Living World 2 – Ecosystems 2
●Watch the video below for a recap from last week’s blog and a reminder what will be covered this week from Mr Littlejohns at HWA who is leading these lessons
Change in ecosystems
Changes will often take place frequently within a ecosystem. These changes can be at a range of scales and can also be due to human or natural causes.
Natural changes – ecosystems can cope with slow natural changes with few harmful effects. Rapid changes have more serious impacts. Eg. drought.
Human changes – Human activity can have serious knock-on effects on an ecosystem. These include:
Adding agricultural fertilisers
Look at the image below, consider how each of these will lead to the ecosystem changing
A major problem with the use of fertilisers occurs when they’re washed off the land by rainwater into rivers and lakes. The resulting increase of nitrate or phosphate in the water encourages algae growth, which forms a bloom over the water surface. This prevents sunlight reaching other water plants, which then die. Bacteria break down the dead plants and use up the oxygen in the water so the lake may be left completely lifeless
Changes to the number of organisms with an ecosystem
Task – Use the diagram to answer the questions
1 If a nearby farmer adds fertiliser to his field and the run off leads to nitrogen being added to the pond what will be the consequences?
2. What will an increase in algae blooms mean in term of the number of decomposers in the pond?
3. Explain what other human activities may lead to a change in the ecosystem of the pond
Within a ecosystem a food web will exist. Each of these organisms within the food web is interdependent, (they rely on another living thing for nutrients) they will not be able to survive without their nutrient source. If there are changes (up or down) to the number of the organisms that they rely on or are eaten by this will have an impact on them. The image below gives an example.
If there are significant changes to the number of organisms with an ecosystems these can have wider impacts on the ecosystem.
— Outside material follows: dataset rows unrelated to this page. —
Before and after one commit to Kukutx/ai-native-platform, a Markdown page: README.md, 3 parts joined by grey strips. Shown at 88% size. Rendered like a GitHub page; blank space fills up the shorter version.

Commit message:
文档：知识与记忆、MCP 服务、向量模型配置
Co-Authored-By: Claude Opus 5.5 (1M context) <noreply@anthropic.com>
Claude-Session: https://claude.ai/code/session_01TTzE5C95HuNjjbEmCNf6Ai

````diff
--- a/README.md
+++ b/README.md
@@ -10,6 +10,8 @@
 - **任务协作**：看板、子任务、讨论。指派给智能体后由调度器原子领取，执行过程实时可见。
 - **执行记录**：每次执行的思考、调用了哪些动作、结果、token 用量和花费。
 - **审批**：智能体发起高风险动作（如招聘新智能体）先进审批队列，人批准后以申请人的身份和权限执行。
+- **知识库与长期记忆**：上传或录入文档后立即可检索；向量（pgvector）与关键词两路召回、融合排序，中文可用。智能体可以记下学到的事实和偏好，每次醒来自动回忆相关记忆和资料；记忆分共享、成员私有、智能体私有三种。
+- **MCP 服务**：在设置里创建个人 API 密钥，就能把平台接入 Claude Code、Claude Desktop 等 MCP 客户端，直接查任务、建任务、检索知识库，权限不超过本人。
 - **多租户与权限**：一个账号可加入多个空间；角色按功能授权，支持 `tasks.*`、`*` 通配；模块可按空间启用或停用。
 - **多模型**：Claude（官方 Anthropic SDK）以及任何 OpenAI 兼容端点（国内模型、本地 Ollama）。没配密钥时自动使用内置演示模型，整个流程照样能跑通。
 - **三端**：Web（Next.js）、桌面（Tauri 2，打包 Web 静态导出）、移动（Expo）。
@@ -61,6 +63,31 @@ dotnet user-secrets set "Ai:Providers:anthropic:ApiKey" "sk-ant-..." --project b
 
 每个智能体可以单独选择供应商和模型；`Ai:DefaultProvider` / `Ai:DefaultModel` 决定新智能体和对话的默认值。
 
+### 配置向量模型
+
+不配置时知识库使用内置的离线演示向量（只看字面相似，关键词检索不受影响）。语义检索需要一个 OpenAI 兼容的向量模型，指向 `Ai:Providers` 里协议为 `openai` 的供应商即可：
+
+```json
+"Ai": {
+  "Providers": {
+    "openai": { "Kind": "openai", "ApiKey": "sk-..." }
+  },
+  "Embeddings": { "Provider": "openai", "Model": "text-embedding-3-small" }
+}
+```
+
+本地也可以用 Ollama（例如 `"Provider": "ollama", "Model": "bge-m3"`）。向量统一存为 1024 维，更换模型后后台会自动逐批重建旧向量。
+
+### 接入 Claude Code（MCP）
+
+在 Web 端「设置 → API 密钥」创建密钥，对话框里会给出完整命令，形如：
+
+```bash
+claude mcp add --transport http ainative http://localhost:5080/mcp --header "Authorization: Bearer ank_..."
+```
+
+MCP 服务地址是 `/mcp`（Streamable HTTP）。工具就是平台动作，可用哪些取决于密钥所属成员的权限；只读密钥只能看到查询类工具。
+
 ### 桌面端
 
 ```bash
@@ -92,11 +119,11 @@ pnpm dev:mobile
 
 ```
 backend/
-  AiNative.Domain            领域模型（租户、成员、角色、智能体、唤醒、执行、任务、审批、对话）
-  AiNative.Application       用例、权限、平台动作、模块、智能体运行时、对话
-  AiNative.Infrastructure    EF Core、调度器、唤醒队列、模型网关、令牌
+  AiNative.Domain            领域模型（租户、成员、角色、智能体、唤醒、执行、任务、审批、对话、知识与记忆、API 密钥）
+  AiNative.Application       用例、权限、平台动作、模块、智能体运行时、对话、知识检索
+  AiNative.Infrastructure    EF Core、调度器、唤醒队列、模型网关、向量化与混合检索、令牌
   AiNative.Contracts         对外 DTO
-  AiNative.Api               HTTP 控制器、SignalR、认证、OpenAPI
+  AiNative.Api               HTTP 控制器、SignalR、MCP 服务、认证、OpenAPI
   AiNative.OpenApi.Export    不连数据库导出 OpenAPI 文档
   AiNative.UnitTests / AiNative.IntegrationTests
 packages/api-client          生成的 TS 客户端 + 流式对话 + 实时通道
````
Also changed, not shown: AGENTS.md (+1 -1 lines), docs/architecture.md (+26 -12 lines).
Watch the youtube clip below to see how wolves can change rivers…..
In the early 1900s, wolves largely vanished from Yellowstone. In their absence, elk — which were no longer hunted by wolves — ate more willows by streams. Without enough food or material to build their dams, beavers also declined. That made the willows’ situation even worse, because willows depend on beaver dams to raise water tables to grow successfully. Adding wolves back into Yellowstone National Park changed this…..
1) List how many ways wolves changed the ecosystem within Yellow Stone National Park
2) Write a paragraph explaining how wolves led to rivers changing
Another example of how ecosystems can change is from sea otters. Watch between 11-20 minutes to find out more. Feel free to watch the whole episode if you would like to.
Blue Planet – Green Seas
Make notes, as you watch – how do sea otters improve the ecosystem? Click the arrow to compare your notes afterwards.
They eat sea urchins and other invertebrates that graze on giant kelp. Without sea otters, these grazing animals can destroy kelp forests and consequently the wide diversity of animals that depend upon kelp habitat for survival. Additionally, kelp forests protect coastlines from storm surge and absorb vast amounts of harmful carbon dioxide from the atmosphere.
Apply your knowledge – Exam Question
Attempt the following exam question “Using a named example, explain how change can have short-term and long-term effects on an ecosystem” (6 marks) You may need to submit this question to your class teacher.
The images below may help you structure your answer. HINT – Make sure you plan your answer before you start writing.
Some activities and images used have been resourced from GCSE Geography AQA -Simon Ross, Nicholas Rowles, David Holmes, Bob Digby. Published by Oxford.